Del City Police Capt. Randy Trent Harrison shot Dane Scott Jr. in the back on March 14, 2012, following a high-speed chase that began when Harrison tried to pull over Scott’s car.
Harrison had previously arrested Scott on drug violations, and prosecutors said his pursuit of the teenager crossed the line from professional to personal. The defense portrayed Scott as a drug dealer and said Harrison believed the teen was reaching for a second weapon after the officer took one gun from him during a scuffle that followed the police chase.
The jury announced the verdict and recommended the minimum four-year prison sentence after deliberating for about 11 hours over two days.
Harrison showed no emotion when the verdict was read. He was handcuffed by sheriff’s deputies and led to the Oklahoma County jail.
Members of Scott’s family, including his mother, father, siblings and others, were present in court throughout Harrison’s seven-day trial.
They wept and hugged one another after the verdict was read.
Family members declined a reporter’s request for comment Tuesday, and Scott’s father has also previously declined to comment.
State Rep. Mike Shelton, D-Oklahoma City, who has served as a spokesman for the family in the past, said the victim’s family was devastated by his death.
“There’s no winners in this deal,” Shelton said. “I think that this is a reflection that the justice system can work. There is justice out there.”
“A family has lost a son,” he added.
The shooting occurred just a few weeks after the death of Trayvon Martin, the unarmed black teenager killed by a neighborhood watch volunteer in Florida, and the defense suggested early on that prosecutors were influenced to file charges to prevent the type of racial discord that followed that shooting and another high-profile case in Tulsa last year. Harrison is white; Scott was black.

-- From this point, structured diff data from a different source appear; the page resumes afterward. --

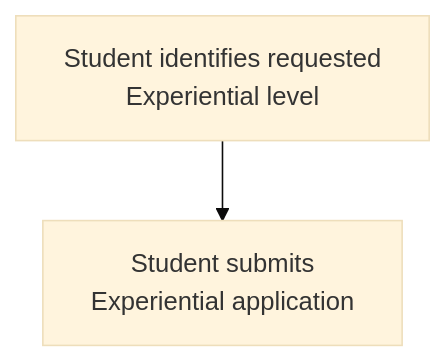
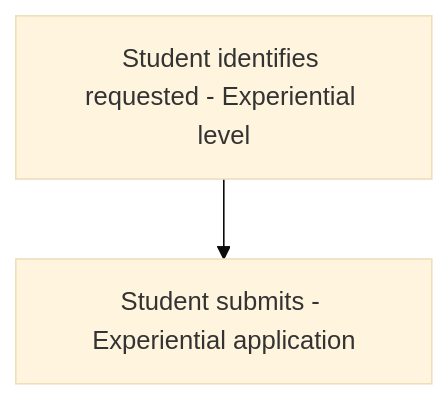
One commit to RIAHPathway/Website-Draft changed the second of 18 diagrams in RIAH-PATHWAY-EXPERIENTIAL-STRUCTURE/EXPERIENTIAL-STRUCTURE.md. Above: the diagram before and after it, drawn with Mermaid (base theme). The commit also changed other lines of this file, not shown here.

````diff
--- a/RIAH-PATHWAY-EXPERIENTIAL-STRUCTURE/EXPERIENTIAL-STRUCTURE.md
+++ b/RIAH-PATHWAY-EXPERIENTIAL-STRUCTURE/EXPERIENTIAL-STRUCTURE.md
@@ -495,4 +495,4 @@
 ```mermaid
 flowchart TD
-    A["Student identifies requested<br>Experiential level"] --> B["Student submits<br>Experiential application"]
+    A["Student identifies requested - Experiential level"] --> B["Student submits - Experiential application"]
 ```
````
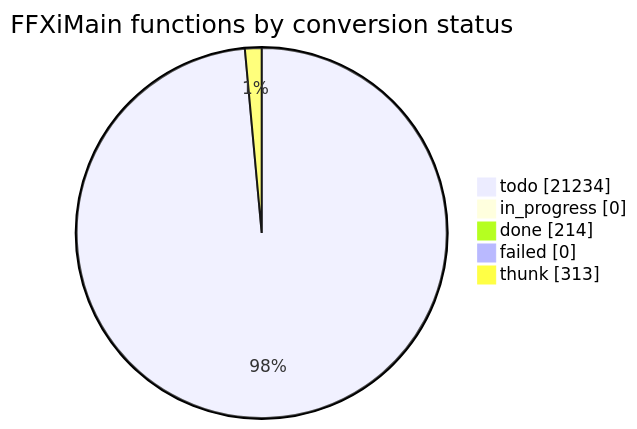
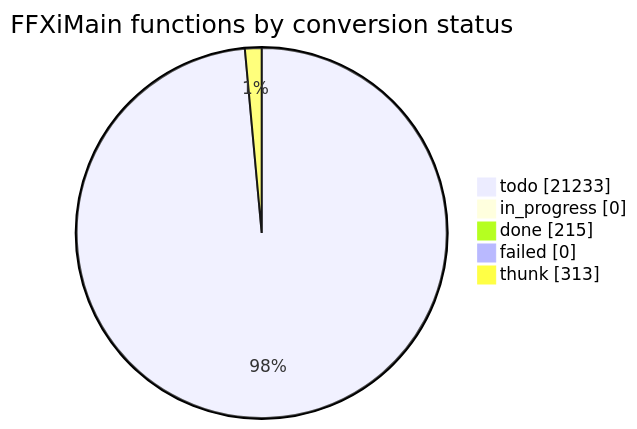
One commit to cowrevenge/cow_kuluu_xi_anything changed the diagram in docs/cow/STATUS.md. Above: the diagram before and after it, drawn with Mermaid. The commit also changed other lines of this file and 9 other files, not shown here.

````diff
--- a/docs/cow/STATUS.md
+++ b/docs/cow/STATUS.md
@@ -18,9 +18,9 @@
 ```mermaid
 pie showData
     title FFXiMain functions by conversion status
-    "todo" : 21234
+    "todo" : 21233
     "in_progress" : 0
-    "done" : 214
+    "done" : 215
     "failed" : 0
     "thunk" : 313
 ```
````
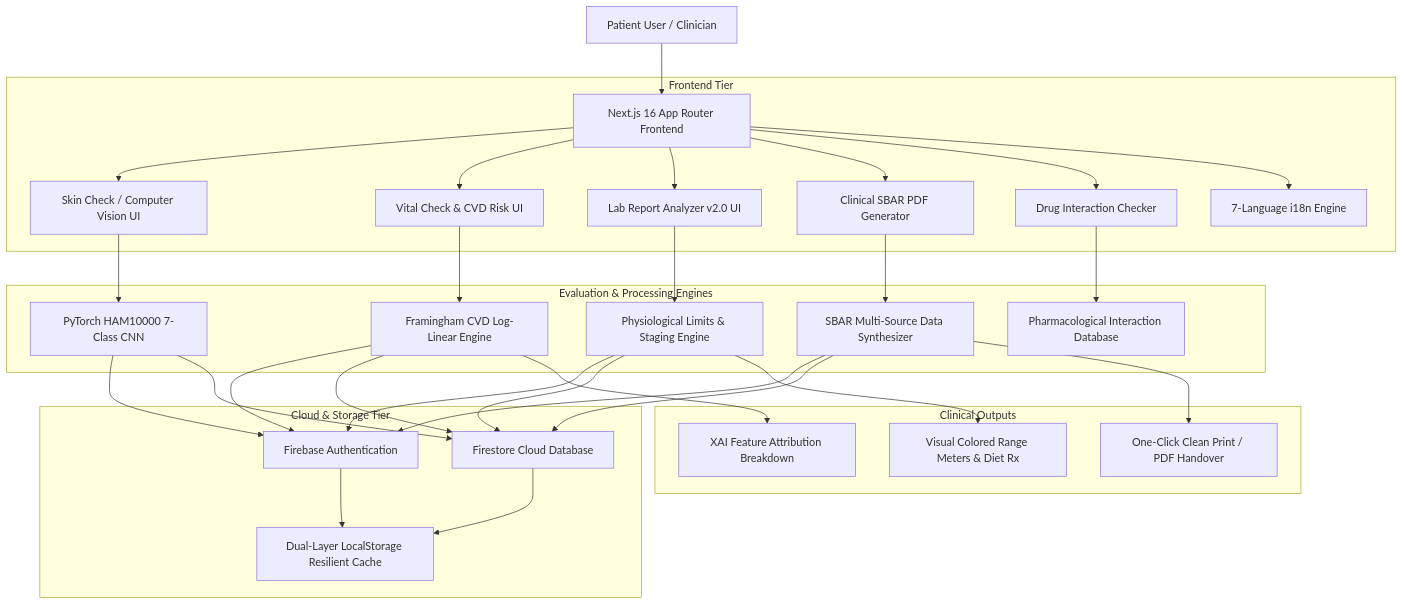
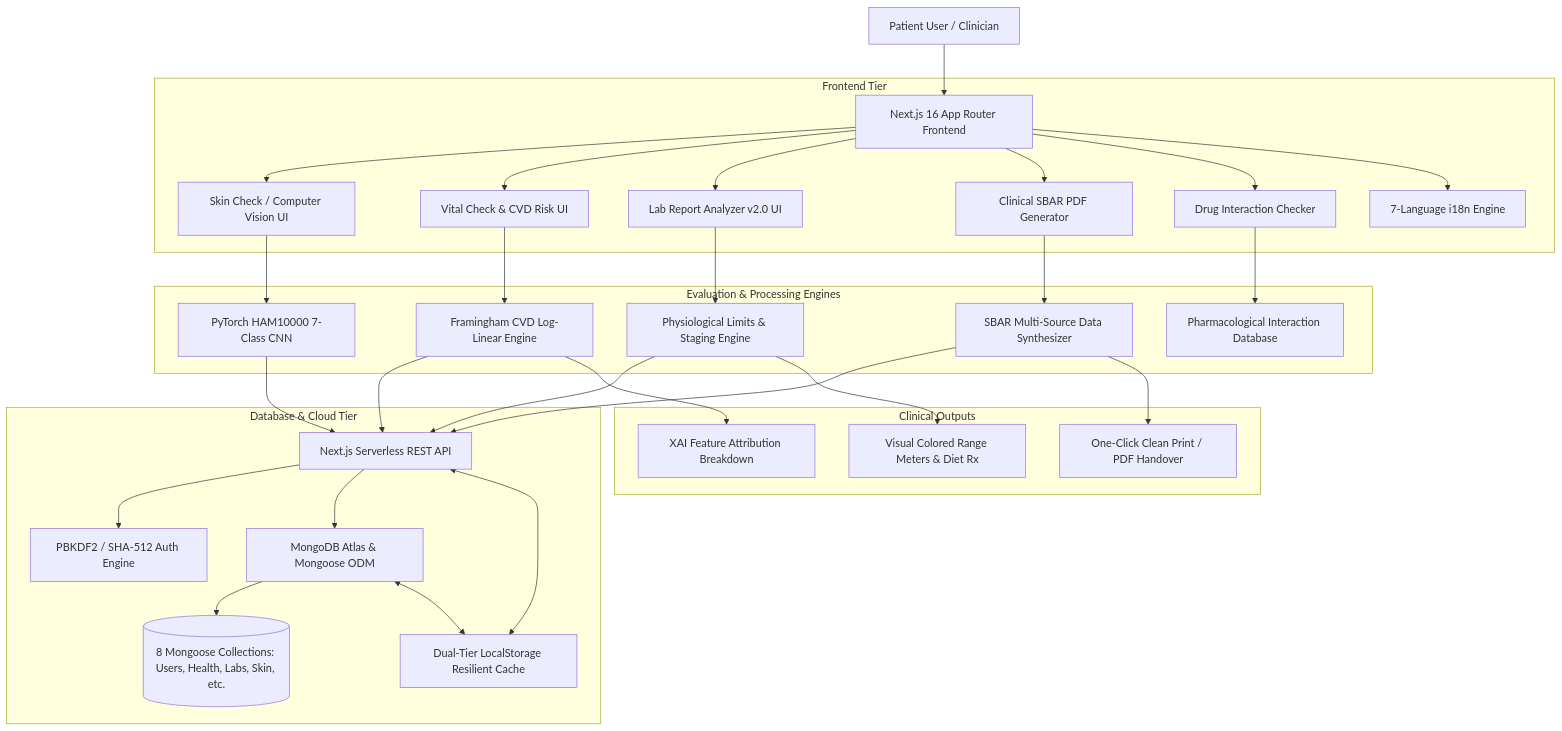
Before and after one commit to Pratyaksh5240/robodoctor-ai-advanced: the diagram in README.md, drawn with Mermaid. The commit also changed other lines of this file, not shown here.

Commit message:
docs: update system architecture diagram and tech stack to MongoDB and Mongoose

````diff
--- a/README.md
+++ b/README.md
@@ -67,33 +67,35 @@
 ```mermaid
 graph TD
     A[Patient User / Clinician] --> B[Next.js 16 App Router Frontend]
     
     subgraph Frontend Tier
         B --> C1[Skin Check / Computer Vision UI]
         B --> C2[Vital Check & CVD Risk UI]
         B --> C3[Lab Report Analyzer v2.0 UI]
         B --> C4[Clinical SBAR PDF Generator]
         B --> C5[Drug Interaction Checker]
         B --> C6[7-Language i18n Engine]
     end
 
     subgraph Evaluation & Processing Engines
         C1 --> D1[PyTorch HAM10000 7-Class CNN]
         C2 --> D2[Framingham CVD Log-Linear Engine]
         C3 --> D3[Physiological Limits & Staging Engine]
         C4 --> D4[SBAR Multi-Source Data Synthesizer]
         C5 --> D5[Pharmacological Interaction Database]
     end
 
-    subgraph Cloud & Storage Tier
-        D1 & D2 & D3 & D4 --> E1[Firebase Authentication]
-        D1 & D2 & D3 & D4 --> E2[Firestore Cloud Database]
-        E1 & E2 --> E3[Dual-Layer LocalStorage Resilient Cache]
+    subgraph Database & Cloud Tier
+        D1 & D2 & D3 & D4 --> E1[Next.js Serverless REST API]
+        E1 --> E2[PBKDF2 / SHA-512 Auth Engine]
+        E1 --> E3[MongoDB Atlas & Mongoose ODM]
+        E3 --> E4[(8 Mongoose Collections: Users, Health, Labs, Skin, etc.)]
+        E1 & E3 <--> E5[Dual-Tier LocalStorage Resilient Cache]
     end
 
     subgraph Clinical Outputs
         D4 --> F1[One-Click Clean Print / PDF Handover]
         D3 --> F2[Visual Colored Range Meters & Diet Rx]
         D2 --> F3[XAI Feature Attribution Breakdown]
     end
 ```
````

Prosecutors haven’t said Harrison was motivated by any racial bias, just that Harrison was wrong to shoot Scott. The jury included three African-Americans.
Oklahoma County District Attorney David Prater became emotional after the verdict was announced as he talked to reporters. “There are no winners here,” he said.
“We will police our own,” Prater said. “This is a tough case. It had to be done.”
Defense attorney Doug Friesen said he will ask the judge to allow Harrison to remain free while his conviction is appealed. “I am sorry for Randy, for the way this came out,” Friesen said. “I wish I could have done a better job.”
The 12 members of Harrison’s jury said nothing as they left the courtroom.
During the trial, Scott’s baggy pants became a central issue. Witnesses say the 18-year-old was trying to hold them up as he ran from Harrison.
Although the witnesses testified that they saw no threat from Scott, Harrison and his defense team said the officer believed he was reaching for his pants pocket, where he could have had another gun. Police did not find a weapon on Scott after the shooting.
Prater told jurors during closing arguments Monday that Harrison put other people in danger when he fired four shots at Scott, placing bystanders and a fellow officer in harm’s way before hitting the teenager in the back with the fourth shot.
Prater said Scott was “no threat at all” at the time. “He’s running and holding his pants,” the prosecutor added.
Harrison, a 23-year veteran officer in the Oklahoma City suburb, testified earlier Monday that he feared for his life.
“He had just tried to kill me. He would kill anybody to escape,” Harrison testified. Harrison said he did not want to kill Scott. “I just didn’t have any other choice,” he said.
Friesen told jurors that while prosecutors had tried to portray Harrison as “an out-of-control maniac,” he was actually trying to protect his life and the lives of others.